— YOUR ASSIGNMENT —
Within the records, which lines hold the string "person"? Report each one by copying it.

— INFORMATION —
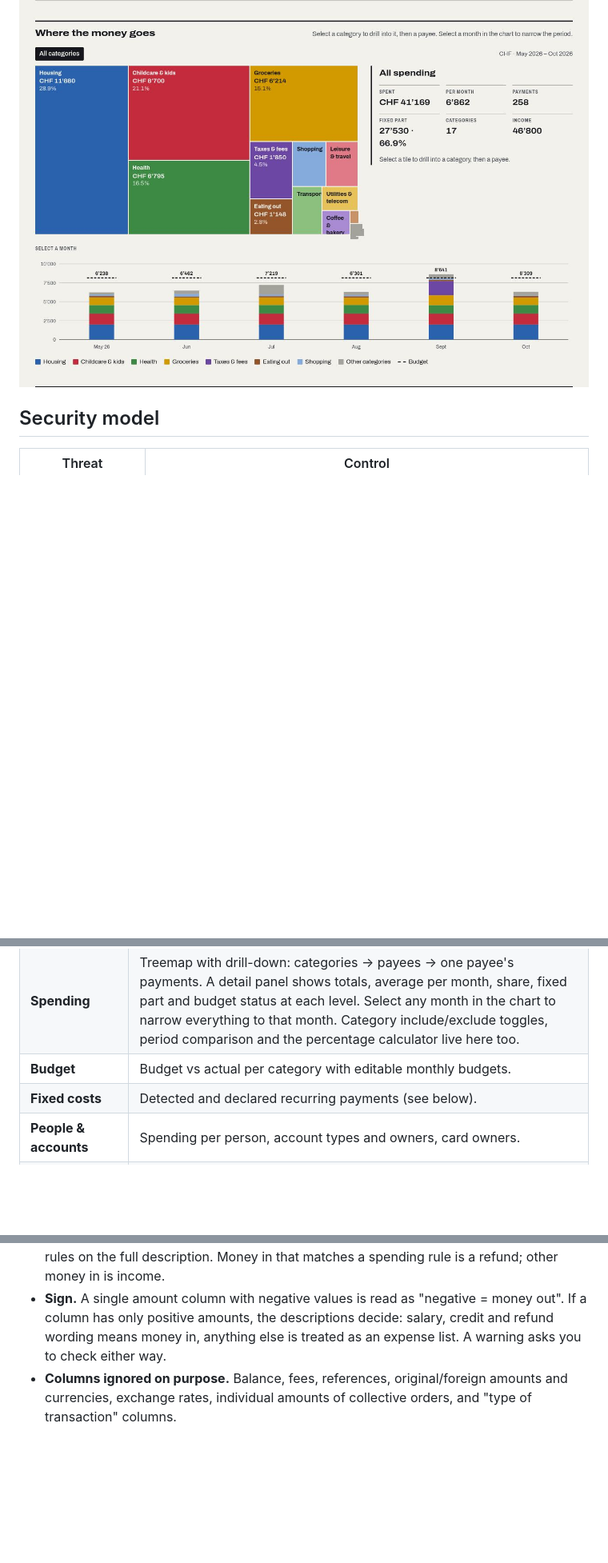
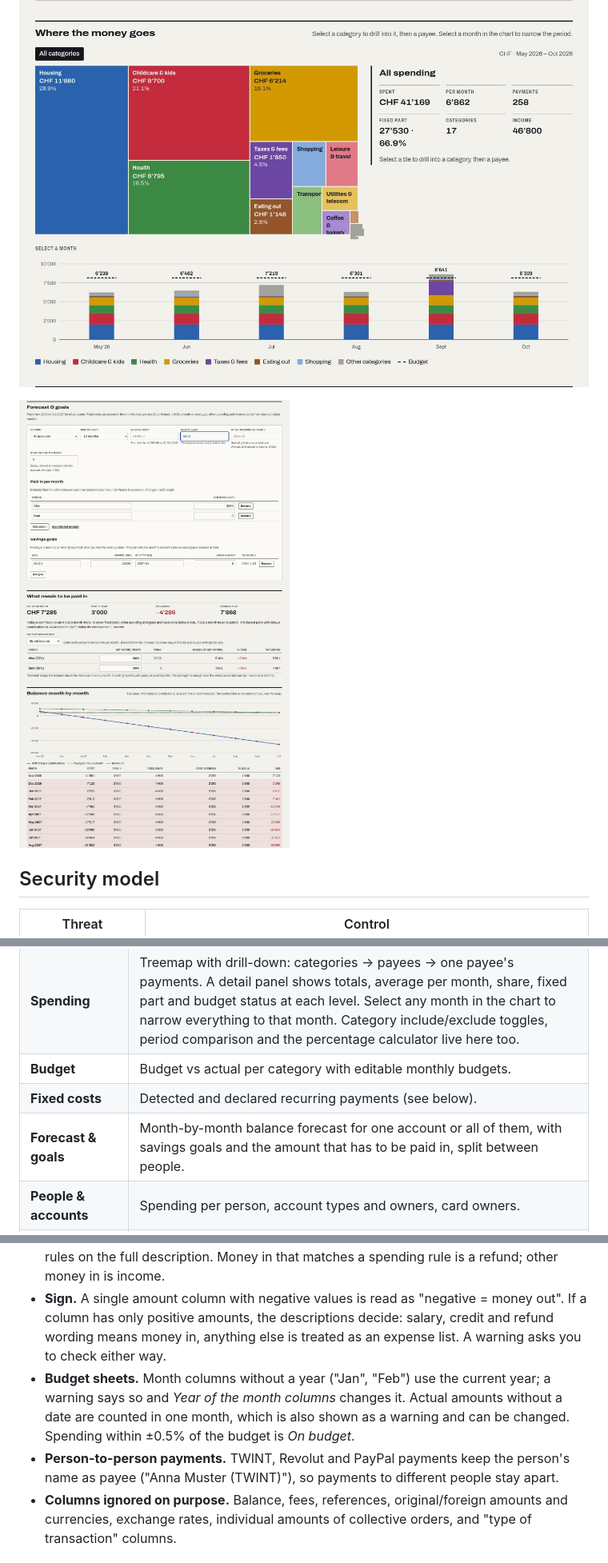
Before and after one commit to timae/Budgetlens, a Markdown page: README.md, 3 parts joined by grey strips. Shown at 80% size. Rendered like a GitHub page; pictures changed too: docs/forecast.jpg (added); blank space fills up the shorter version.

```diff
--- a/README.md
+++ b/README.md
@@ -7,6 +7,8 @@ Drop one or more CSV files (bank exports or budget sheets) and see where the mon
 ![Guided setup](docs/setup.jpg)
 
 ![Spending drill-down](docs/spending.jpg)
+
+![Forecast and goals](docs/forecast.jpg)
 
 ## Security model
 
@@ -125,6 +130,7 @@ Every detected setting can be changed per file under *Detected settings and prev
 | **Spending** | Treemap with drill-down: categories → payees → one payee's payments. A detail panel shows totals, average per month, share, fixed part and budget status at each level. Select any month in the chart to narrow everything to that month. Category include/exclude toggles, period comparison and the percentage calculator live here too. |
 | **Budget** | Budget vs actual per category with editable monthly budgets. |
 | **Fixed costs** | Detected and declared recurring payments (see below). |
+| **Forecast & goals** | Month-by-month balance forecast for one account or all of them, with savings goals and the amount that has to be paid in, split between people. |
 | **People & accounts** | Spending per person, account types and owners, card owners. |
 | **Transactions** | Searchable, sortable list. The drill-down from other pages arrives as removable filter chips; *Fixed costs only* shows the recurring part. |
 | **Files & rules** | Add files, check and adjust every detected setting per file, edit category rules, save settings, clear everything. |
@@ -151,6 +157,8 @@ Dropping the first files starts a seven-step setup. Every step can be skipped an
 - **Money between own accounts.** It is a transfer, not income or spending, when the amount leaves one account and arrives in another within four days, or when the text names one of your people or the names you entered (for example a family name). Transfers are left out of totals by default.
 - **Categories.** In this order: the category you chose for a payee, the file's own category (mapped through your aliases), keyword rules on the cleaned payee name, then keyword rules on the full description. Money in that matches a spending rule is a refund; other money in is income.
 - **Sign.** A single amount column with negative values is read as "negative = money out". If a column has only positive amounts, the descriptions decide: salary, credit and refund wording means money in, anything else is treated as an expense list. A warning asks you to check either way.
+- **Budget sheets.** Month columns without a year ("Jan", "Feb") use the current year; a warning says so and *Year of the month columns* changes it. Actual amounts without a date are counted in one month, which is also shown as a warning and can be changed. Spending within ±0.5% of the budget is *On budget*.
+- **Person-to-person payments.** TWINT, Revolut and PayPal payments keep the person's name as payee ("Anna Muster (TWINT)"), so payments to different people stay apart.
 - **Columns ignored on purpose.** Balance, fees, references, original/foreign amounts and currencies, exchange rates, individual amounts of collective orders, and "type of transaction" columns.
 
 ## Fixed costs
```
Also changed, not shown: other parts of README.md (+29 -1 lines), docs/desktop-light.jpg, docs/setup.jpg, 15 other files.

— ANSWER FOR THE TASK —
 | **People & accounts** | Spending per person, account types and owners, card owners. |
+- **Person-to-person payments.** TWINT, Revolut and PayPal payments keep the person's name as payee ("Anna Muster (TWINT)"), so payments to different people stay apart.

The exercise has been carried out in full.